▶ [Stored items]:
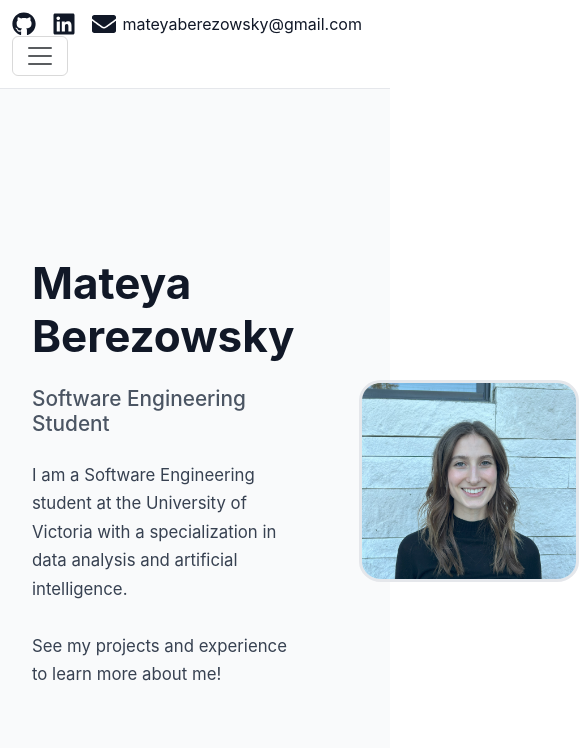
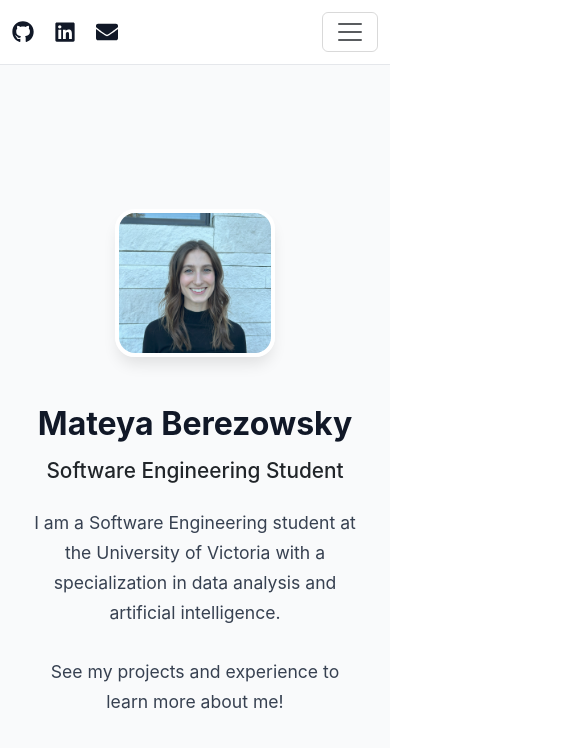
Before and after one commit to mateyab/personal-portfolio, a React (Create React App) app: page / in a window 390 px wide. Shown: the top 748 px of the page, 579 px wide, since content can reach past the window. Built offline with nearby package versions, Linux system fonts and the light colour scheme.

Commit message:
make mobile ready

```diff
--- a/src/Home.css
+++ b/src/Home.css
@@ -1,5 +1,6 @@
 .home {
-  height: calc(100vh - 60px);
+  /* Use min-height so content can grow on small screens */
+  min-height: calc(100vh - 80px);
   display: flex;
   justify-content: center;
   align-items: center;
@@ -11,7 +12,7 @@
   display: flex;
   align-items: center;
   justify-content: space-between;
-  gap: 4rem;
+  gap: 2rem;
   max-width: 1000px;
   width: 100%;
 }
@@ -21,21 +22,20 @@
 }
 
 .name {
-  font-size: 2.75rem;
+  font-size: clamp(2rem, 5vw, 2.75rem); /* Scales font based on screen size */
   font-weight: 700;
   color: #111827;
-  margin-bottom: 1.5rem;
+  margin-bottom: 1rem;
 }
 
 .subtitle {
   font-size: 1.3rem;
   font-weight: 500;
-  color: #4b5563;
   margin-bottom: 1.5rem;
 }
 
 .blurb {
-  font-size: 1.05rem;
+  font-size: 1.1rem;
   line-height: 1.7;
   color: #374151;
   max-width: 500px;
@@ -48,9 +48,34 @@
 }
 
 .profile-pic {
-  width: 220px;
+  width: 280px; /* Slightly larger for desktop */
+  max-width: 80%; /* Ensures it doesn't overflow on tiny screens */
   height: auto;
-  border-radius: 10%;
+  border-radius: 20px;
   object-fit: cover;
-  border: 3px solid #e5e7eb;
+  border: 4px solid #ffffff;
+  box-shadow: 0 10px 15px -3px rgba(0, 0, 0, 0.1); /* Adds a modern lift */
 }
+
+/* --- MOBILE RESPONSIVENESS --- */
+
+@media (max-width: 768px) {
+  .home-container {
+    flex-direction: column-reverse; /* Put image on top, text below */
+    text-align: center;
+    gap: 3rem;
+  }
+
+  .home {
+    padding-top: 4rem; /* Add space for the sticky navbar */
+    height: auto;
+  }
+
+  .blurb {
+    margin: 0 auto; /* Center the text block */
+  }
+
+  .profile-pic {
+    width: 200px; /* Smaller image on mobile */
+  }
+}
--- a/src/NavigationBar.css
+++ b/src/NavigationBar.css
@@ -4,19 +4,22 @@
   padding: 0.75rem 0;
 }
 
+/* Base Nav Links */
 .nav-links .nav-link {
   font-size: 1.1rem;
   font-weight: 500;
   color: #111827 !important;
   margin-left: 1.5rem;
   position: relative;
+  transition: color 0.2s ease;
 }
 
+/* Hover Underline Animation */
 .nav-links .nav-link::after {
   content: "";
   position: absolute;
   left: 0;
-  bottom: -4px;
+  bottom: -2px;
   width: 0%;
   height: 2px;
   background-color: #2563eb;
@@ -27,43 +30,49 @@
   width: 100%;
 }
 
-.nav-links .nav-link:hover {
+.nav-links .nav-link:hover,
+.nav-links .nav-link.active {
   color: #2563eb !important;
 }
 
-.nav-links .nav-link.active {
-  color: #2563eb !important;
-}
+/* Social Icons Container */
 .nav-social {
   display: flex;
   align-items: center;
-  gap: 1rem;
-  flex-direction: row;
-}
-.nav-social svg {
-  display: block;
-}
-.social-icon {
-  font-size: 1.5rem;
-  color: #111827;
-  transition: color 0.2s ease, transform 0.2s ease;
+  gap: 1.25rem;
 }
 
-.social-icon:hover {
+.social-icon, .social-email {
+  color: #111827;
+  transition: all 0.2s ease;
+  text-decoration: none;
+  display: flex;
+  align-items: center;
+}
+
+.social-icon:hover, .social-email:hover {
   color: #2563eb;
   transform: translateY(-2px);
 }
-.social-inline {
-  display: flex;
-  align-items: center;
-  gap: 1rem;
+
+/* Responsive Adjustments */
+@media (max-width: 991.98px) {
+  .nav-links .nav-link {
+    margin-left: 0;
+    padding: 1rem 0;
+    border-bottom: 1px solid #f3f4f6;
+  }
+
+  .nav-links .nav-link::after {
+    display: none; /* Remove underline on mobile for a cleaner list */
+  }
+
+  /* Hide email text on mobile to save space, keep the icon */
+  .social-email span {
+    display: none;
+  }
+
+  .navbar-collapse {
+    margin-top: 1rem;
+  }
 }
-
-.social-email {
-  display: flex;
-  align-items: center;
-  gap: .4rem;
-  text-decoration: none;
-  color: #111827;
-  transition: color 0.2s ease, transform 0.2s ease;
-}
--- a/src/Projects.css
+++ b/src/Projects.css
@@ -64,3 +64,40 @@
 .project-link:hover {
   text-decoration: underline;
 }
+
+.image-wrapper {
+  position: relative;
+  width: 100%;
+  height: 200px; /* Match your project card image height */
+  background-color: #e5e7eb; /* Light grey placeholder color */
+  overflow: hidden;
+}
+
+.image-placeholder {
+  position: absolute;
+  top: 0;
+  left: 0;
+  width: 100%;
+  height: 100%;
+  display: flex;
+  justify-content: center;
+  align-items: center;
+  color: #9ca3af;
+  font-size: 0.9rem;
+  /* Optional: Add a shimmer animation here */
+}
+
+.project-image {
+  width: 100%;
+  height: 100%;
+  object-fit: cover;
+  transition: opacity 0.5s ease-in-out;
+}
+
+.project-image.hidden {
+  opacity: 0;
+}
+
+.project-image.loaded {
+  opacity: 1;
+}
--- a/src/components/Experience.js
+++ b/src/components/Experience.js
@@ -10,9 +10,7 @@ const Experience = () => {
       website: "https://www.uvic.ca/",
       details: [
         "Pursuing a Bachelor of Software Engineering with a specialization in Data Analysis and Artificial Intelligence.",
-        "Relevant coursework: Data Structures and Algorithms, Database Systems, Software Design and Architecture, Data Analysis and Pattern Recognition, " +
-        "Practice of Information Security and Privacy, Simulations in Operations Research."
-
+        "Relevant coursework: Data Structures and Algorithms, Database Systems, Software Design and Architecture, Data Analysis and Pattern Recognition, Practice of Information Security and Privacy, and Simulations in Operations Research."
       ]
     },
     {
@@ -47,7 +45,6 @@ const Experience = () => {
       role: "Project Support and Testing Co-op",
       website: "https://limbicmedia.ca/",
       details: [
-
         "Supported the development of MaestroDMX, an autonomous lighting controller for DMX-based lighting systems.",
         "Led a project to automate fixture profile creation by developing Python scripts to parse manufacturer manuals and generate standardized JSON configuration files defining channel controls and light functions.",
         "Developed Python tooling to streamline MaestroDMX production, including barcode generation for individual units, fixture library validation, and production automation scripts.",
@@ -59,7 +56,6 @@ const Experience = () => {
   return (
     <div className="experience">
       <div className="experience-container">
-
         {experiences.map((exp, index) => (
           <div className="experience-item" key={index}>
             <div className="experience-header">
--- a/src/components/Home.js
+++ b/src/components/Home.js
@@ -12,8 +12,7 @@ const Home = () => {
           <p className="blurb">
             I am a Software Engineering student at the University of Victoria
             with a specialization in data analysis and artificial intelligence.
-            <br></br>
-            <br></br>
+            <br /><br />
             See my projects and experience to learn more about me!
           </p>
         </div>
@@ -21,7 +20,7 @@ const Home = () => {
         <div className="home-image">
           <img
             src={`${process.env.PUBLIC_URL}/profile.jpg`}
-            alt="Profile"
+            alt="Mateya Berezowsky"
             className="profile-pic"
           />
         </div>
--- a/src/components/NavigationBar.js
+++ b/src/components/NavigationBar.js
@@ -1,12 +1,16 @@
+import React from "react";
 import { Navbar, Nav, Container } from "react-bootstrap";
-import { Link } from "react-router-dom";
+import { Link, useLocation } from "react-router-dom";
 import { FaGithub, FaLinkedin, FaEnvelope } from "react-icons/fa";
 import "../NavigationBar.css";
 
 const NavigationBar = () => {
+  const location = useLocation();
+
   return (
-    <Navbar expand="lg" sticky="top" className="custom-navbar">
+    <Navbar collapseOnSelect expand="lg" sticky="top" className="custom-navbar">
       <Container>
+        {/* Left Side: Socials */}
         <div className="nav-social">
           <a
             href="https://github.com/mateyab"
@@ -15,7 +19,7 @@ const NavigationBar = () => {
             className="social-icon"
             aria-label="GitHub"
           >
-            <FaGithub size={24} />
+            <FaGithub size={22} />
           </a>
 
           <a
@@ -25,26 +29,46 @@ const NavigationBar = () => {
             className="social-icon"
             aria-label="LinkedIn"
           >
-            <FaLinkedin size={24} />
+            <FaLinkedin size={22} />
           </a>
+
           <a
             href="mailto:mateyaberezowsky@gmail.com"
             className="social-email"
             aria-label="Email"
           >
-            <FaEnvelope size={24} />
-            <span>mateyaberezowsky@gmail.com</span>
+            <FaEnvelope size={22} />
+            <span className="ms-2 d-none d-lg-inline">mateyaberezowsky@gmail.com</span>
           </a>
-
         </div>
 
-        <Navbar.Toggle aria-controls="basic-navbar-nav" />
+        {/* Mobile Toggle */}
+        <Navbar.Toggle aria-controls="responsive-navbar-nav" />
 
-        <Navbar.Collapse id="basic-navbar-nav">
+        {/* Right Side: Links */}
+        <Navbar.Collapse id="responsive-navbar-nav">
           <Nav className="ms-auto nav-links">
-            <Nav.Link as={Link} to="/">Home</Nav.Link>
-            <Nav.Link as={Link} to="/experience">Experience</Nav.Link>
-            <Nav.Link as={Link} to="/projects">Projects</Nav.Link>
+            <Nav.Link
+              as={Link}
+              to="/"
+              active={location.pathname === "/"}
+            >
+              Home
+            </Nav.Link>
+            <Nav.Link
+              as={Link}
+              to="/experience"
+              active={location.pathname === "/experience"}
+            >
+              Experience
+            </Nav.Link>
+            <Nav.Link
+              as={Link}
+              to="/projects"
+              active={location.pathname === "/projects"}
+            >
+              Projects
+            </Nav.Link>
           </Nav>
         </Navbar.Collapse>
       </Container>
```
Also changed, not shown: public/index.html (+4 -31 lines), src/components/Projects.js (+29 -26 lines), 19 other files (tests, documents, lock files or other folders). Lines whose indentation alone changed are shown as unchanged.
...
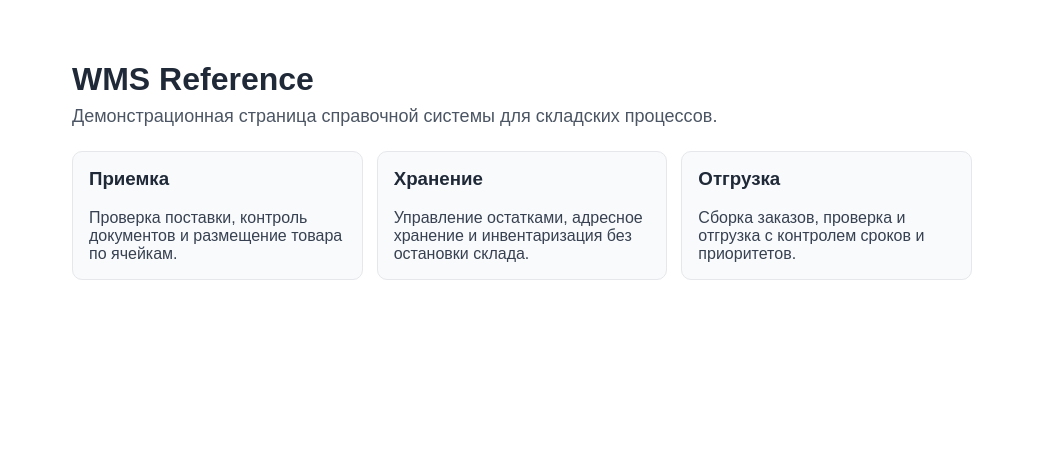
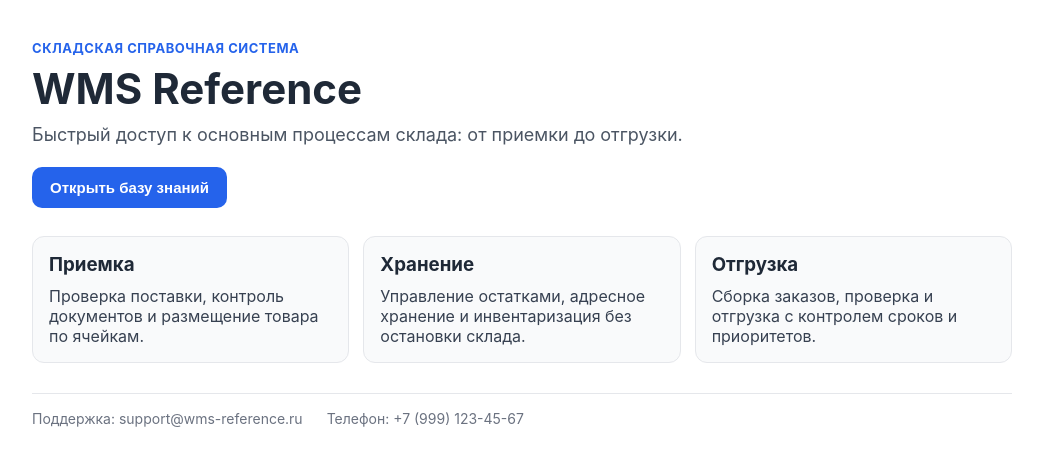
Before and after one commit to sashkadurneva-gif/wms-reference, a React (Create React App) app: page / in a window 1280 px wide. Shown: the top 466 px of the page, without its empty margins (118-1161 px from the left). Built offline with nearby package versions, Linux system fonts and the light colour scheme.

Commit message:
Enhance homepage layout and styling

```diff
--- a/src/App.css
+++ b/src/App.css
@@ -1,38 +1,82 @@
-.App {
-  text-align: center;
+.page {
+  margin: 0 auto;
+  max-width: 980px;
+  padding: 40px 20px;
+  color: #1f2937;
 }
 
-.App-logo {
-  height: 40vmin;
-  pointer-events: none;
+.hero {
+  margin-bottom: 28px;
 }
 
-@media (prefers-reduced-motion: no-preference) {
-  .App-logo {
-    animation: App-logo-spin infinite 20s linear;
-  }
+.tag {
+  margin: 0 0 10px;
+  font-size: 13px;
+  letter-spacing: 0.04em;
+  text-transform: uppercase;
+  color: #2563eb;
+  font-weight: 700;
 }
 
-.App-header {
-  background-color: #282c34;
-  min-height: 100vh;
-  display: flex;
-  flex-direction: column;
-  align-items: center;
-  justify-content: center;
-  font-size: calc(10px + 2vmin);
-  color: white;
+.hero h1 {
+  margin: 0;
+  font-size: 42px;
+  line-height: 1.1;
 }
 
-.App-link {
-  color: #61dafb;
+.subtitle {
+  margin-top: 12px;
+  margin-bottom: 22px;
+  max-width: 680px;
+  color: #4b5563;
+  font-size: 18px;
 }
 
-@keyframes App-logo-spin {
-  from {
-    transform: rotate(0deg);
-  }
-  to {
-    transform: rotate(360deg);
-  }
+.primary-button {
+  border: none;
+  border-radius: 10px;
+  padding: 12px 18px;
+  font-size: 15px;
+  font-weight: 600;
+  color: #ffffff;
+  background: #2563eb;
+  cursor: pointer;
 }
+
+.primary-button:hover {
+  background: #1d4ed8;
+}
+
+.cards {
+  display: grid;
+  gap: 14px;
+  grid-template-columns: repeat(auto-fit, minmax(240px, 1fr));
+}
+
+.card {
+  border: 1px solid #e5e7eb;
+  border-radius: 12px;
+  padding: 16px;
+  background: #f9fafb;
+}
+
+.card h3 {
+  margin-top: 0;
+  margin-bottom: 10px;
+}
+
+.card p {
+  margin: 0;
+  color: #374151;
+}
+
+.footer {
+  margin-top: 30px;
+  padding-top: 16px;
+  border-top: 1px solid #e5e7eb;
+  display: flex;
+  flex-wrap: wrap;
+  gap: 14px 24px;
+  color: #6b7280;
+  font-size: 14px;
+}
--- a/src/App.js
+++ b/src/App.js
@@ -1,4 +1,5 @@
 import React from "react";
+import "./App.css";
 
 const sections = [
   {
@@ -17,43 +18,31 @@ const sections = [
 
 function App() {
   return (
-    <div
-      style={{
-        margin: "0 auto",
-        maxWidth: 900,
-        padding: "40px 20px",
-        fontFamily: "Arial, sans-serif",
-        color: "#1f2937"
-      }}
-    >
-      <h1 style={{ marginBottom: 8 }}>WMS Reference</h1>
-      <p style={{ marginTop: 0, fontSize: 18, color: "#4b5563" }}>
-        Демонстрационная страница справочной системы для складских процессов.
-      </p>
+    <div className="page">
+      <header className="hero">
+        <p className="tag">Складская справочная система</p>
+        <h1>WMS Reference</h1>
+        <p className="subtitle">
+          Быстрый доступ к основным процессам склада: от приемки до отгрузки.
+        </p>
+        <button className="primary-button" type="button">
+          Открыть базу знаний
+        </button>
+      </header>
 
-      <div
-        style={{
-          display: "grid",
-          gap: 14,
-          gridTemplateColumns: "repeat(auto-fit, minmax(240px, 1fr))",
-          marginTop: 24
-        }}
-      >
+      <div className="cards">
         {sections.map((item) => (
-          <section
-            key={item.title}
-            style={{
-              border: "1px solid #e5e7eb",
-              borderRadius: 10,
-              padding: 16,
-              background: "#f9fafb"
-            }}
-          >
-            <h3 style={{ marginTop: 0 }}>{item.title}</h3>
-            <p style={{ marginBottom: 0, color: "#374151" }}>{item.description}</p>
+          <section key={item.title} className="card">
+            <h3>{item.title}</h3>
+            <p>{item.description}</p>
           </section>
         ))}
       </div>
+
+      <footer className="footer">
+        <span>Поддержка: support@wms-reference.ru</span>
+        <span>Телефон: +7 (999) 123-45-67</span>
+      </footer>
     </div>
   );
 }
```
* * *
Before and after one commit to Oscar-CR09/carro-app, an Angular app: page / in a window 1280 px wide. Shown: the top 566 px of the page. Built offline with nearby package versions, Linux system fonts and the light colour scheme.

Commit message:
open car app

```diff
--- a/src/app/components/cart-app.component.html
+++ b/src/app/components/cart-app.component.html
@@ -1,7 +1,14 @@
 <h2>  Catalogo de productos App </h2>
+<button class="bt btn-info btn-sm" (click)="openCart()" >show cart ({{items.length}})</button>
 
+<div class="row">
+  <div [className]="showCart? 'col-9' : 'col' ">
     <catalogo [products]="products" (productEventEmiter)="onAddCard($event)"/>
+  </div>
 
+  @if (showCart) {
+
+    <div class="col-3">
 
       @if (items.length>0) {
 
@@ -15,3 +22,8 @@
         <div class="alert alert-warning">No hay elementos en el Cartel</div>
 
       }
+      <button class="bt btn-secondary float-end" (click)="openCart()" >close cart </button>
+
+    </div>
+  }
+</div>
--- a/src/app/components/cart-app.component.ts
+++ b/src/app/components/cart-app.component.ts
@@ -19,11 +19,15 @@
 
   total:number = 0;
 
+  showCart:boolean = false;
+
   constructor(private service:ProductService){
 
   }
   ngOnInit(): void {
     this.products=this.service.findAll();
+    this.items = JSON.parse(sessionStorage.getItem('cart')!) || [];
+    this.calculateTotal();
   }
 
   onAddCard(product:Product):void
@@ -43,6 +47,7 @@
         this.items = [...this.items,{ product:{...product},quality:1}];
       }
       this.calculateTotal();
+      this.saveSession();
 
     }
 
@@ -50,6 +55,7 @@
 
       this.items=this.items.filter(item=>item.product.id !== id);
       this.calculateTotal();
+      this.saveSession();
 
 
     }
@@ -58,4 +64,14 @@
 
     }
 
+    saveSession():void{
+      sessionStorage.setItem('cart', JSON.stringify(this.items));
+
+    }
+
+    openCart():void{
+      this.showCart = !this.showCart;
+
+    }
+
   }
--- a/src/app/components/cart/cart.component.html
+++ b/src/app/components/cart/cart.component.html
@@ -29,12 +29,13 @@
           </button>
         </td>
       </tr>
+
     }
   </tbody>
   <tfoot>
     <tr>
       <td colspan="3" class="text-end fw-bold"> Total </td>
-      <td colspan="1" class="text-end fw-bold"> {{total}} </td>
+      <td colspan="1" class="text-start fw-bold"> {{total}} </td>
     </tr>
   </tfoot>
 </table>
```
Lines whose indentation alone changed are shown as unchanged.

▶ [DIRECTIONS]:
Look over the entries above. Copy every line that contains the word "from".

▶ [RESULT OF THE TASK]:
+import React from "react";
 import { Navbar, Nav, Container } from "react-bootstrap";
-import { Link } from "react-router-dom";
+import { Link, useLocation } from "react-router-dom";
 import { FaGithub, FaLinkedin, FaEnvelope } from "react-icons/fa";
Before and after one commit to sashkadurneva-gif/wms-reference, a React (Create React App) app: page / in a window 1280 px wide. Shown: the top 466 px of the page, without its empty margins (118-1161 px from the left). Built offline with nearby package versions, Linux system fonts and the light colour scheme.
-  from {
 import React from "react";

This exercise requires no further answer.